[Records excerpted from a collection]

────────────────

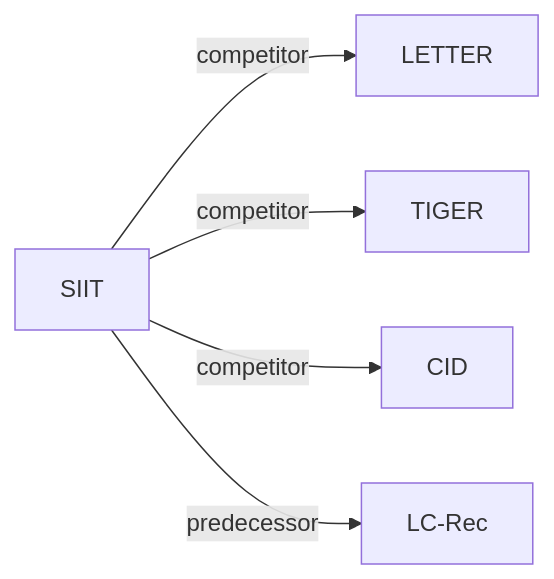
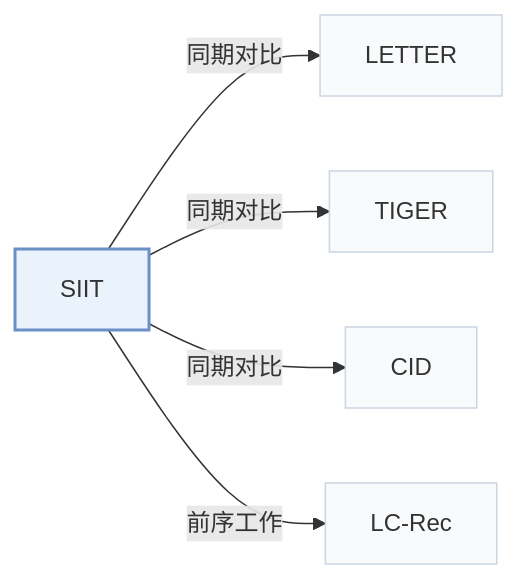
The second of 2 diagrams in pages/zh/papers/siit.md (Galaxy-ghost/Awesome-SID-Generative-Rec), drawn with Mermaid before and after one commit. The commit also changed other lines of this file and 649 other files, not shown here.

Commit message:
writer-05: also tags and modality index (schema, check, build, visuals); summary field removed; calibration data for 12 papers

````diff
--- a/pages/zh/papers/siit.md
+++ b/pages/zh/papers/siit.md
@@ -68,8 +74,12 @@
 ```mermaid
 flowchart LR
     P["SIIT"]
-    P -->|competitor| A["LETTER"]
-    P -->|competitor| B["TIGER"]
-    P -->|competitor| C["CID"]
-    P -->|predecessor| D["LC-Rec"]
+    P -->|"同期对比"| A["LETTER"]
+    P -->|"同期对比"| B["TIGER"]
+    P -->|"同期对比"| C["CID"]
+    P -->|"前序工作"| D["LC-Rec"]
+    classDef main fill:#eaf2fb,stroke:#6b8fc7,stroke-width:2px
+    classDef peer fill:#f8fafc,stroke:#cbd5e1
+    class P main
+    class A,B,C,D peer
 ```
````
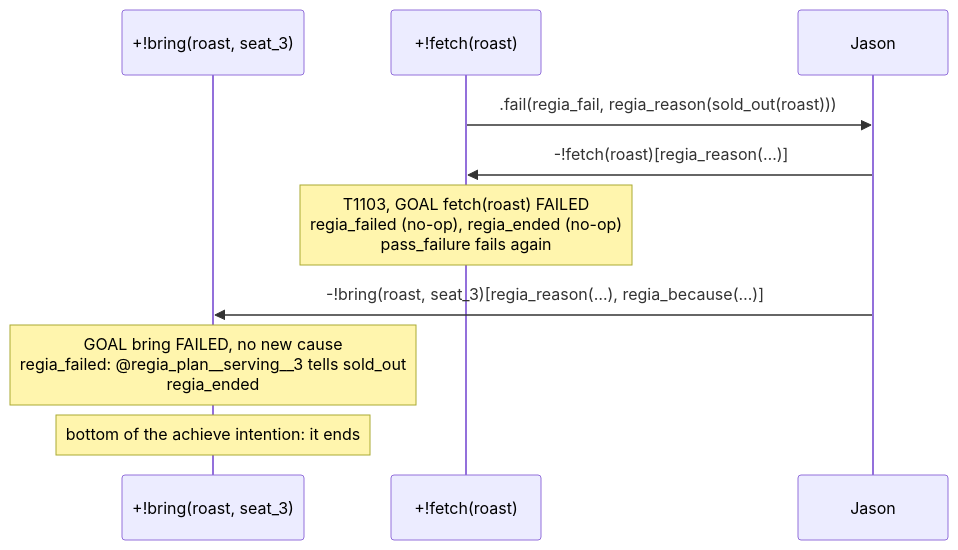
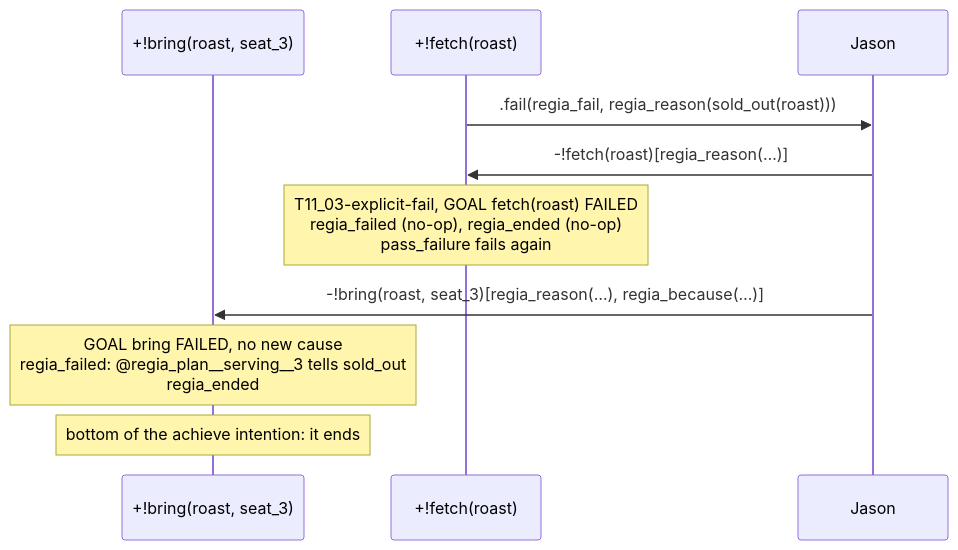
The diagram in docs/guide/22-jason-plans-and-goals.md (inkeaton/regia), drawn with Mermaid before and after one commit. The commit also changed other lines of this file and 171 other files, not shown here.

````diff
--- a/docs/guide/22-jason-plans-and-goals.md
+++ b/docs/guide/22-jason-plans-and-goals.md
@@ -645,12 +645,12 @@
 ```mermaid
 sequenceDiagram
     participant B as +!bring(roast, seat_3)
     participant F as +!fetch(roast)
     participant J as Jason
     F->>J: .fail(regia_fail, regia_reason(sold_out(roast)))
     J->>F: -!fetch(roast)[regia_reason(…)]
-    Note over F: T1103, GOAL fetch(roast) FAILED<br/>regia_failed (no-op), regia_ended (no-op)<br/>pass_failure fails again
+    Note over F: T11_03-explicit-fail, GOAL fetch(roast) FAILED<br/>regia_failed (no-op), regia_ended (no-op)<br/>pass_failure fails again
     J->>B: -!bring(roast, seat_3)[regia_reason(…), regia_because(…)]
     Note over B: GOAL bring FAILED, no new cause<br/>regia_failed: @regia_plan__serving__3 tells sold_out<br/>regia_ended
     Note over B: bottom of the achieve intention: it ends
 ```
````
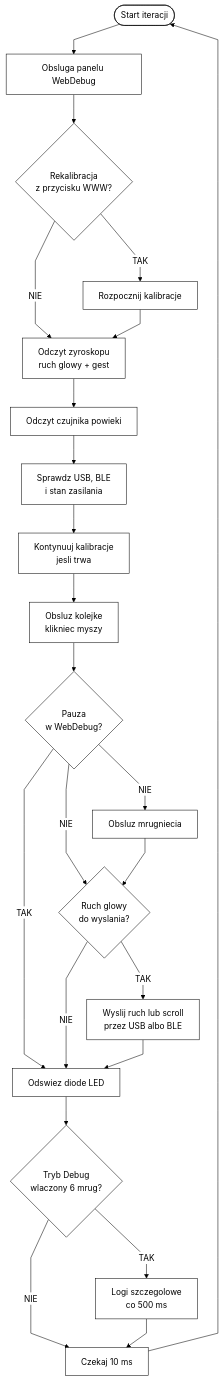
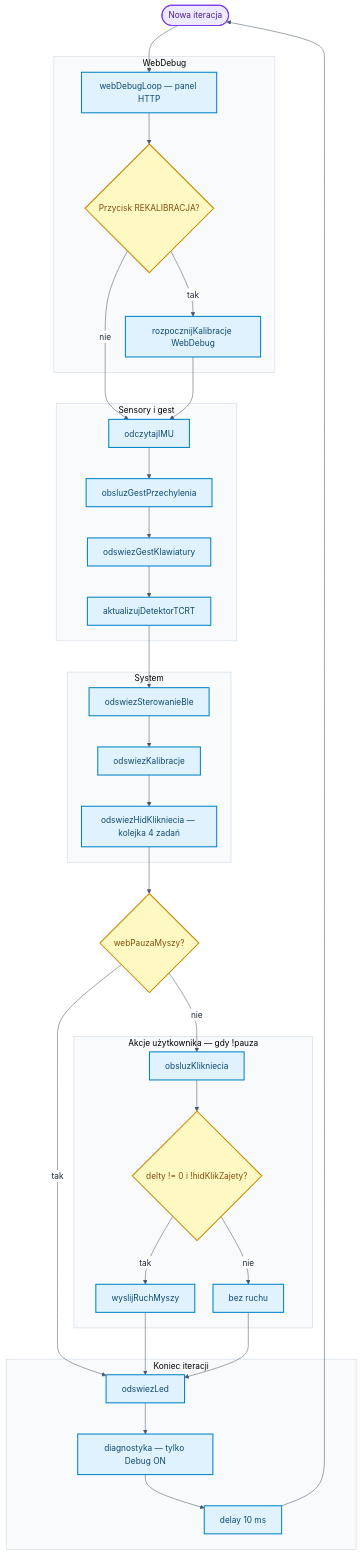
Before and after one commit to bartkadres-ai/HEFAS-4.0: the third of 10 diagrams in README.md, drawn with Mermaid. The commit also changed other lines of this file, not shown here.

````diff
--- a/README.md
+++ b/README.md
@@ -344,26 +346,67 @@
 ```mermaid
-%%{init: {'theme':'base','themeVariables':{'background':'#ffffff','mainBkg':'#ffffff','primaryColor':'#ffffff','primaryTextColor':'#000000','primaryBorderColor':'#000000','lineColor':'#000000','edgeLabelBackground':'#ffffff'},'flowchart':{'curve':'linear','nodeSpacing':30,'rankSpacing':55}}}%%
+%%{init: {'theme':'base','themeVariables':{'background':'#ffffff','mainBkg':'#ffffff','primaryColor':'#ffffff','primaryTextColor':'#1e293b','primaryBorderColor':'#64748b','lineColor':'#475569','clusterBkg':'#f8fafc','clusterBorder':'#cbd5e1','edgeLabelBackground':'#ffffff'},'flowchart':{'curve':'basis','nodeSpacing':35,'rankSpacing':60}}}%%
 flowchart TD
-    A([Start iteracji]) --> B[Obsluga panelu WebDebug]
-    B --> C{Rekalibracja<br/>z przycisku WWW?}
-    C -->|TAK| D[Rozpocznij kalibracje]
-    C -->|NIE| E
-    D --> E[Odczyt zyroskopu<br/>ruch glowy + gest]
-    E --> F[Odczyt czujnika powieki]
-    F --> G[Sprawdz USB, BLE<br/>i stan zasilania]
-    G --> H[Kontynuuj kalibracje<br/>jesli trwa]
-    H --> I[Obsluz kolejke<br/>klikniec myszy]
-    I --> J{Pauza<br/>w WebDebug?}
-    J -->|NIE| K[Obsluz mrugniecia]
-    J -->|NIE| L{Ruch glowy<br/>do wyslania?}
-    K --> L
-    J -->|TAK| M
-    L -->|TAK| N[Wyslij ruch lub scroll<br/>przez USB albo BLE]
-    L -->|NIE| M[Odswiez diode LED]
-    N --> M
-    M --> O{Tryb Debug<br/>wlaczony 6 mrug?}
-    O -->|TAK| P[Logi szczegolowe<br/>co 500 ms]
-    O -->|NIE| Q
-    P --> Q[Czekaj 10 ms]
-    Q --> A
+    START([Nowa iteracja]) --> W1
+
+    subgraph WEBDBG["WebDebug"]
+        W1[webDebugLoop — panel HTTP]
+        W2{Przycisk REKALIBRACJA?}
+        W3[rozpocznijKalibracje WebDebug]
+        W1 --> W2
+        W2 -->|tak| W3
+    end
+
+    W2 -->|nie| S1
+    W3 --> S1
+
+    subgraph SENS["Sensory i gest"]
+        S1[odczytajIMU]
+        S2[obsluzGestPrzechylenia]
+        S3[odswiezGestKlawiatury]
+        S4[aktualizujDetektorTCRT]
+        S1 --> S2 --> S3 --> S4
+    end
+
+    S4 --> Y1
+
+    subgraph SYS["System"]
+        Y1[odswiezSterowanieBle]
+        Y2[odswiezKalibracje]
+        Y3[odswiezHidKlikniecia — kolejka 4 zadań]
+        Y1 --> Y2 --> Y3
+    end
+
+    Y3 --> PAUZA{webPauzaMyszy?}
+
+    PAUZA -->|nie| A1
+    PAUZA -->|tak| L1
+
+    subgraph ACT["Akcje użytkownika — gdy !pauza"]
+        A1[obsluzKlikniecia]
+        A2{delty != 0 i !hidKlikZajety?}
+        A3[wyslijRuchMyszy]
+        A4[bez ruchu]
+        A1 --> A2
+        A2 -->|tak| A3
+        A2 -->|nie| A4
+    end
+
+    A3 --> L1
+    A4 --> L1
+
+    subgraph KONIEC["Koniec iteracji"]
+        L1[odswiezLed]
+        L2[diagnostyka — tylko Debug ON]
+        L3[delay 10 ms]
+        L1 --> L2 --> L3
+    end
+
+    L3 --> START
+
+    classDef startEnd fill:#ede9fe,stroke:#7c3aed,stroke-width:2px,color:#4c1d95
+    classDef process fill:#e0f2fe,stroke:#0284c7,stroke-width:2px,color:#0c4a6e
+    classDef decision fill:#fef9c3,stroke:#ca8a04,stroke-width:2px,color:#854d0e
+    class START startEnd
+    class W1,W3,S1,S2,S3,S4,Y1,Y2,Y3,A1,A3,A4,L1,L2,L3 process
+    class W2,PAUZA,A2 decision
 ```
````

────────────────

● **PROBLEM REQUIREMENTS**:
Which lines of the data include the string "width"? Find them and copy each one.

● **RESPONSE**:
+    classDef main fill:#eaf2fb,stroke:#6b8fc7,stroke-width:2px
+    classDef startEnd fill:#ede9fe,stroke:#7c3aed,stroke-width:2px,color:#4c1d95
+    classDef process fill:#e0f2fe,stroke:#0284c7,stroke-width:2px,color:#0c4a6e
+    classDef decision fill:#fef9c3,stroke:#ca8a04,stroke-width:2px,color:#854d0e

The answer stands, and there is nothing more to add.